How did you discover the universality of fart jokes, and did you find the remote-controlled machine by yourself?
Well, fart jokes are just a natural part of life, especially for men. A colleague I used to work with brought in a fart machine one day to the office and placed it under a few people’s desks, and let it go all day. Needless to say, there were many cheap laughs and I thought that it was worth investing in one myself!
What’s your secret travel shame? Say, are you a heavy sweater while you’re out on the prowl, that guy sitting in the window seat who needs to use the toilet every 15 minutes on the dot, just a bit gassy?
Don’t tell anyone this (it’s just between you and me), but my secret travel shame is that I’ve always wanted to declare my occupation on departure/arrival cards as “bushranger”, but I’ve always been too scared to do it.
Have you ever found yourself with an international crush, aside from the beer?
Yes. I’ve got this thing for trying the weirdest food that I can shove in my mouth that won’t leave me sitting on the toilet for a week. I’ve tried stuff like caterpillars, cow’s nose in satay sauce, and tea mixed with raw egg. Yummo!
Have you ever had a customs snafu, and/or had a boogie board related incident?
Almost! Luckily for me, I’ve avoided the free cavity search at customs! However, I’m tall and tanned, which means that I must fit a certain profile when I’m travelling back from South America by myself. Every single time I’ve come back from there, I’m pulled aside and the entire contents of my backpack are searched, including my not so clean underwear!

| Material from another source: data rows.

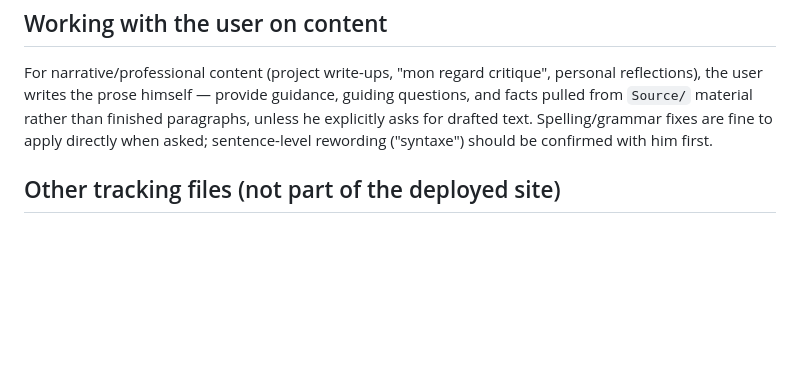
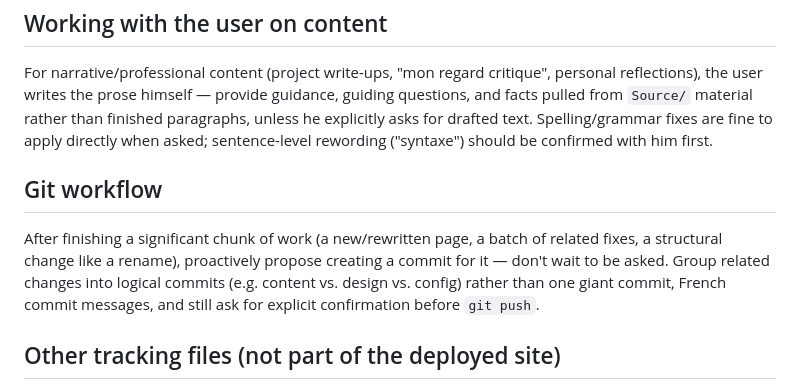
Before and after one commit to killeurfly/Portfolio_Cellarius_Matteo_ISCOD, a Markdown page: CLAUDE.md, the part around the change. Rendered like a GitHub page; blank space fills up the shorter version.

Commit message:
Documente le workflow de proposition de commits
Ajoute une section au CLAUDE.md : proposer un commit à chaque
changement conséquent, grouper les changements liés, messages en
français, confirmation explicite avant tout push.

```diff
--- a/CLAUDE.md
+++ b/CLAUDE.md
@@ -43,6 +43,10 @@ Illustrations are hand-authored inline SVG (no external image files, no icon lib
 
 For narrative/professional content (project write-ups, "mon regard critique", personal reflections), the user writes the prose himself — provide guidance, guiding questions, and facts pulled from `Source/` material rather than finished paragraphs, unless he explicitly asks for drafted text. Spelling/grammar fixes are fine to apply directly when asked; sentence-level rewording ("syntaxe") should be confirmed with him first.
 
+## Git workflow
+
+After finishing a significant chunk of work (a new/rewritten page, a batch of related fixes, a structural change like a rename), proactively propose creating a commit for it — don't wait to be asked. Group related changes into logical commits (e.g. content vs. design vs. config) rather than one giant commit, French commit messages, and still ask for explicit confirmation before `git push`.
+
 ## Other tracking files (not part of the deployed site)
 
 - `TODO.md` — the user's own task checklist.
```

How do you keep your blog about your genuine travelling experiences, while also being paid by sponsors and advertisers? Have you ever had to tell someone to back off a little?
I’d rather tell it like it is or not tell it at all. I’ve been lucky enough not to tell someone to “back off a little” as they understand they are giving support to you – your brand – and they trust what you’re going to say and want you to show what an experience is all about. I do a mix of sponsored and personal travel so it doesn’t become too skewed one way or the other.
And to wrap up in the most (almost) cliche way possible: what is the worst travelling experience you’ve ever had, and did it get better or worse with the addition of beer?
The worst travel experience I’ve ever had is way better than the best travel experience I’ve ever had in the fluorescent prison called the office! This experience was both bad and funny at the same time. I did have a death curse placed on me by a hustler when I didn’t pay him for useless advice I didn’t need, want, or ask for in the crazy Moroccan port town of Tangier. He then yelled at me and said: “I hope that my god makes your bus crash and you’re the only one who dies!”
Well, it didn’t work!
Again, thank you thank you thank you.
My pleasure, anytime!
Check more out Anthony’s adventures at his blog, The Travel Tart
*This kind. Grow up.